◆ TASK GOAL
Your answer should consist of every line from the records that holds the string "weight".
Start of GIVEN ENTRIES
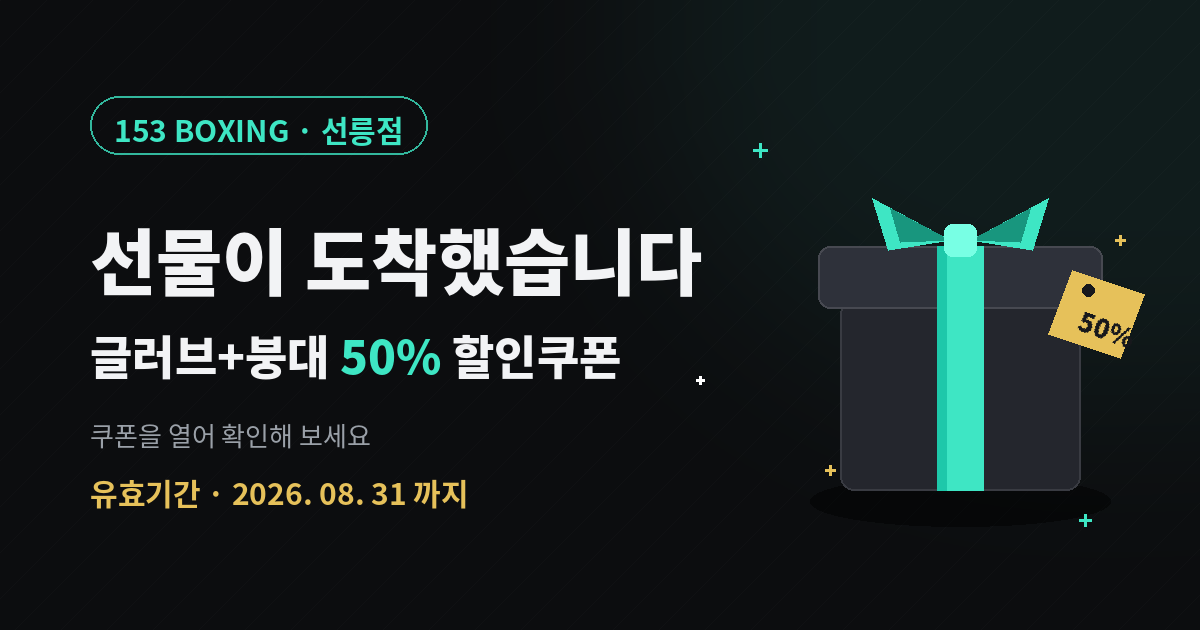
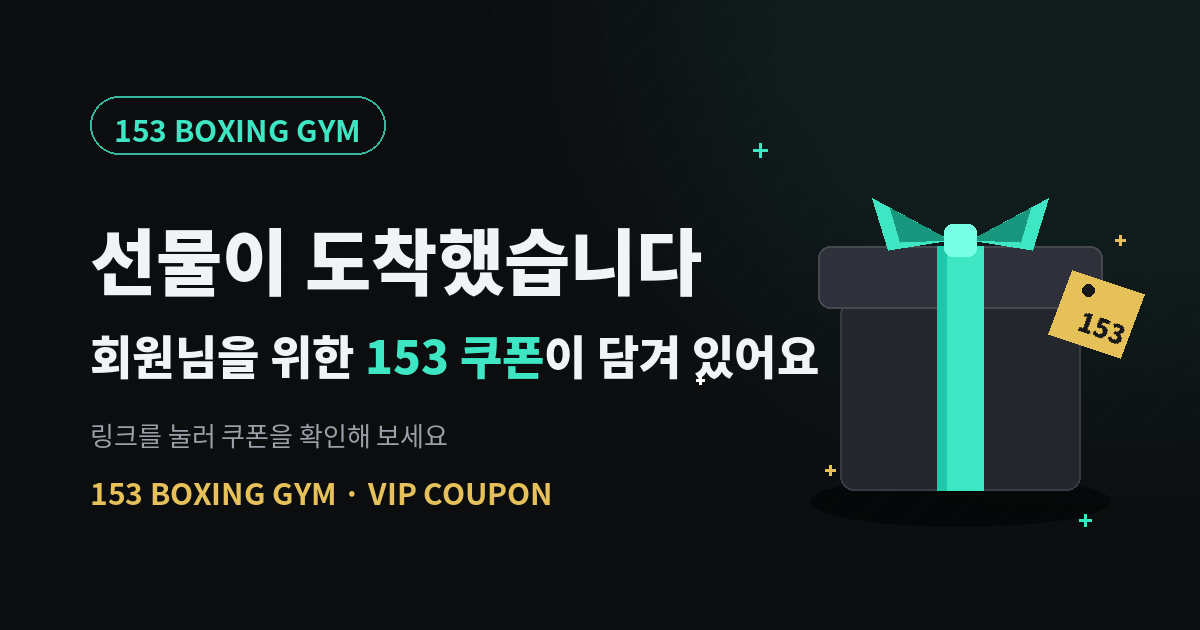
fix: vip OG Function 원본으로 교체
Claude-Session: https://claude.ai/code/session_01Q93dy5mdHZjJFEYe1iNfeT

diff --git a/apps/crm/functions/vip.ts b/apps/crm/functions/vip.ts
@@ -1,241 +1,33 @@
-// /vip — 카톡·문자 공유용 쿠폰 랜딩 페이지 (OG 미리보기 포함)
-// Cloudflare Pages Function: apps/crm/functions/vip.ts → https://<도메인>/vip
-// OG 이미지는 /vip-og.png (apps/crm/public/vip-og.png, 1200x630)
+// apps/crm/functions/vip.ts
+// /vip 경로에만 카톡·문자 링크 미리보기(OG) 태그를 주입하는 Cloudflare Pages Function.
+// SPA 본체·라우팅·다른 경로에는 아무 영향 없음. #d= 해시 데이터도 그대로 동작.
+export const onRequestGet: PagesFunction = async (context) => {
+  const response = await context.next(); // 기존 SPA index.html 그대로 받아서
 
-interface RequestContext {
-  request: Request;
-}
+  const contentType = response.headers.get("content-type") ?? "";
+  if (!contentType.includes("text/html")) return response;
 
-const renderHtml = (origin: string): string => `<!DOCTYPE html>
-<html lang="ko">
-<head>
-<meta charset="UTF-8">
-<meta name="viewport" content="width=device-width, initial-scale=1.0">
-<title>🎁 153복싱짐 선릉점 · 글러브+붕대 50% 할인쿠폰</title>
-<meta property="og:type" content="website">
-<meta property="og:title" content="🎁 선물이 도착했습니다">
-<meta property="og:description" content="153복싱짐 선릉점 · 글러브+붕대 50% 할인쿠폰 (8/31까지)">
-<meta property="og:image" content="${origin}/vip-og.png">
-<meta property="og:image:width" content="1200">
-<meta property="og:image:height" content="630">
-<meta property="og:url" content="${origin}/vip">
-<meta name="twitter:card" content="summary_large_image">
-<meta name="twitter:image" content="${origin}/vip-og.png">
-<link href="https://fonts.googleapis.com/css2?family=Noto+Sans+KR:wght@400;500;700;900&family=Archivo+Black&display=swap" rel="stylesheet">
-<style>
-  :root{
-    --bg:#0c0d0f;
-    --charcoal:#17181c;
-    --charcoal2:#1e2026;
-    --mint:#3ee6c4;
-    --gold:#e6c15a;
-    --text:#f2f3f5;
-    --sub:#9aa0a8;
-    --line:rgba(255,255,255,.08);
-  }
-  *{margin:0;padding:0;box-sizing:border-box;}
-  body{
-    background:var(--bg);
-    min-height:100vh;
-    display:flex;
-    align-items:center;
-    justify-content:center;
-    padding:32px 16px;
-    font-family:'Noto Sans KR',sans-serif;
-    background-image:
-      radial-gradient(ellipse 60% 40% at 50% 0%, rgba(62,230,196,.06), transparent 70%),
-      repeating-linear-gradient(135deg, transparent 0 14px, rgba(255,255,255,.012) 14px 15px);
-  }
-  .coupon{
-    width:380px;
-    max-width:100%;
-    background:linear-gradient(160deg, var(--charcoal2) 0%, var(--charcoal) 55%, #121317 100%);
-    border:1px solid var(--line);
-    border-radius:20px;
-    overflow:hidden;
-    position:relative;
-    box-shadow:0 24px 60px rgba(0,0,0,.6), 0 0 0 1px rgba(62,230,196,.06);
-  }
-  /* 상단 브랜드 바 */
-  .brandbar{
-    display:flex;
-    align-items:center;
-    justify-content:space-between;
-    padding:18px 22px 14px;
-    border-bottom:1px solid var(--line);
-  }
-  .logo{
-    font-family:'Archivo Black',sans-serif;
-    font-size:19px;
-    letter-spacing:.5px;
-    color:var(--text);
-  }
-  .logo em{font-style:normal;color:var(--mint);}
-  .branch{
-    font-size:12px;
-    font-weight:700;
-    color:var(--mint);
-    border:1px solid rgba(62,230,196,.4);
-    padding:4px 10px;
-    border-radius:999px;
-    letter-spacing:.06em;
-  }
-  /* 본문 */
-  .body{
-    padding:26px 22px 22px;
-    text-align:center;
-    position:relative;
-  }
-  .item{
-    font-size:15px;
-    font-weight:700;
-    color:var(--text);
-    letter-spacing:.14em;
-    margin-bottom:6px;
-  }
-  .item span{color:var(--sub);font-weight:500;letter-spacing:.1em;}
-  .pct{
-    font-family:'Archivo Black','Noto Sans KR',sans-serif;
-    font-size:96px;
-    line-height:1;
-    color:var(--mint);
-    letter-spacing:-2px;
-    text-shadow:0 0 34px rgba(62,230,196,.28);
-  }
-  .pct small{
-    font-size:34px;
-    letter-spacing:0;
-    vertical-align:18px;
-  }
-  .off{
-    display:inline-block;
-    margin-top:8px;
-    font-size:13px;
-    font-weight:900;
-    letter-spacing:.5em;
-    text-indent:.5em;
-    color:var(--text);
-    padding:6px 14px;
-    border-top:1px solid var(--line);
-    border-bottom:1px solid var(--line);
-  }
-  .desc{
-    margin-top:16px;
-    font-size:13px;
-    color:var(--sub);
-    line-height:1.7;
-  }
-  .desc b{color:var(--text);font-weight:700;}
-  /* 절취선 */
-  .tear{
-    position:relative;
-    height:0;
-    border-top:2px dashed rgba(255,255,255,.16);
-    margin:0 14px;
-  }
-  .tear::before,.tear::after{
-    content:'';
-    position:absolute;
-    top:-13px;
-    width:26px;height:26px;
-    border-radius:50%;
-    background:var(--bg);
-    border:1px solid var(--line);
-  }
-  .tear::before{left:-28px;}
-  .tear::after{right:-28px;}
-  /* 하단 */
-  .foot{
-    padding:18px 22px 22px;
-  }
-  .row{
-    display:flex;
-    justify-content:space-between;
-    align-items:baseline;
-    font-size:12.5px;
-    padding:5px 0;
-  }
-  .row .k{color:var(--sub);font-weight:500;}
-  .row .v{color:var(--text);font-weight:700;letter-spacing:.02em;}
-  .row .v.gold{color:var(--gold);}
-  .serial{
-    margin-top:14px;
-    display:flex;
-    align-items:center;
-    justify-content:space-between;
-    background:rgba(0,0,0,.35);
-    border:1px solid var(--line);
-    border-radius:10px;
-    padding:10px 14px;
-  }
-  .serial .no{
-    font-family:'Archivo Black',monospace;
-    font-size:14px;
-    letter-spacing:.22em;
-    color:var(--text);
-  }
-  .serial .tag{
-    font-size:10.5px;
-    font-weight:700;
-    color:var(--bg);
-    background:var(--mint);
-    border-radius:5px;
-    padding:3px 8px;
-    letter-spacing:.05em;
-  }
-  .notice{
-    margin-top:12px;
-    font-size:10.5px;
-    color:#6b7077;
-    line-height:1.75;
-  }
-</style>
-</head>
-<body>
-  <div class="coupon">
-    <div class="brandbar">
-      <div class="logo">15<em>3</em> BOXING</div>
-      <div class="branch">선릉점 전용</div>
-    </div>
+  const ogTags = `
+    <meta property="og:type" content="website" />
+    <meta property="og:title" content="🎁 선물이 도착했습니다" />
+    <meta property="og:description" content="153복싱짐 쿠폰이 담겨 있어요. 눌러서 확인해 보세요." />
+    <meta property="og:image" content="https://153-boxing-os.pages.dev/vip-og.png" />
+    <meta property="og:image:width" content="1200" />
+    <meta property="og:image:height" content="630" />
+    <meta name="twitter:card" content="summary_large_image" />
+    <meta name="twitter:image" content="https://153-boxing-os.pages.dev/vip-og.png" />
+  `;
 
-    <div class="body">
-      <div class="item">글러브 <span>+</span> 붕대 세트</div>
-      <div class="pct">50<small>%</small></div>
-      <div class="off">할인쿠폰</div>
-      <div class="desc">
-        선릉점 카운터에서 이 쿠폰을 보여주시면<br>
-        <b>글러브·붕대 구매 시 50% 할인</b>이 적용됩니다.
-      </div>
-    </div>
-
-    <div class="tear"></div>
-
-    <div class="foot">
-      <div class="row"><span class="k">사용 지점</span><span class="v">153복싱짐 선릉점 (선릉역 도보 2분)</span></div>
-      <div class="row"><span class="k">유효기간</span><span class="v gold">2026. 07. 20 ~ 2026. 08. 31</span></div>
-      <div class="row"><span class="k">사용 조건</span><span class="v">1인 1회 · 현장 결제 시 제시</span></div>
-
-      <div class="serial">
-        <span class="no">153-SL-5050</span>
-        <span class="tag">COUPON</span>
-      </div>
-
-      <div class="notice">
-        · 타 할인·프로모션과 중복 적용 불가 &nbsp;· 재고 소진 시 조기 종료될 수 있습니다<br>
-        · 문의: 153복싱짐 선릉점 카운터
-      </div>
-    </div>
-  </div>
-</body>
-</html>
-`;
-
-export const onRequestGet = ({ request }: RequestContext): Response => {
-  const origin = new URL(request.url).origin;
-  return new Response(renderHtml(origin), {
-    headers: {
-      'content-type': 'text/html; charset=utf-8',
-      'cache-control': 'public, max-age=300',
-    },
-  });
+  try {
+    return new HTMLRewriter()
+      .on("head", {
+        element(el) {
+          el.append(ogTags, { html: true });
+        },
+      })
+      .transform(response);
+  } catch {
+    // 주입 실패 시에도 쿠폰 페이지는 정상 서빙
+    return response;
+  }
 };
End of GIVEN ENTRIES
◆ SOLVED PROBLEM
-    font-weight:700;
-    font-weight:700;
-  .item span{color:var(--sub);font-weight:500;letter-spacing:.1em;}
-    font-weight:900;
-  .desc b{color:var(--text);font-weight:700;}
-  .row .k{color:var(--sub);font-weight:500;}
-  .row .v{color:var(--text);font-weight:700;letter-spacing:.02em;}
-    font-weight:700;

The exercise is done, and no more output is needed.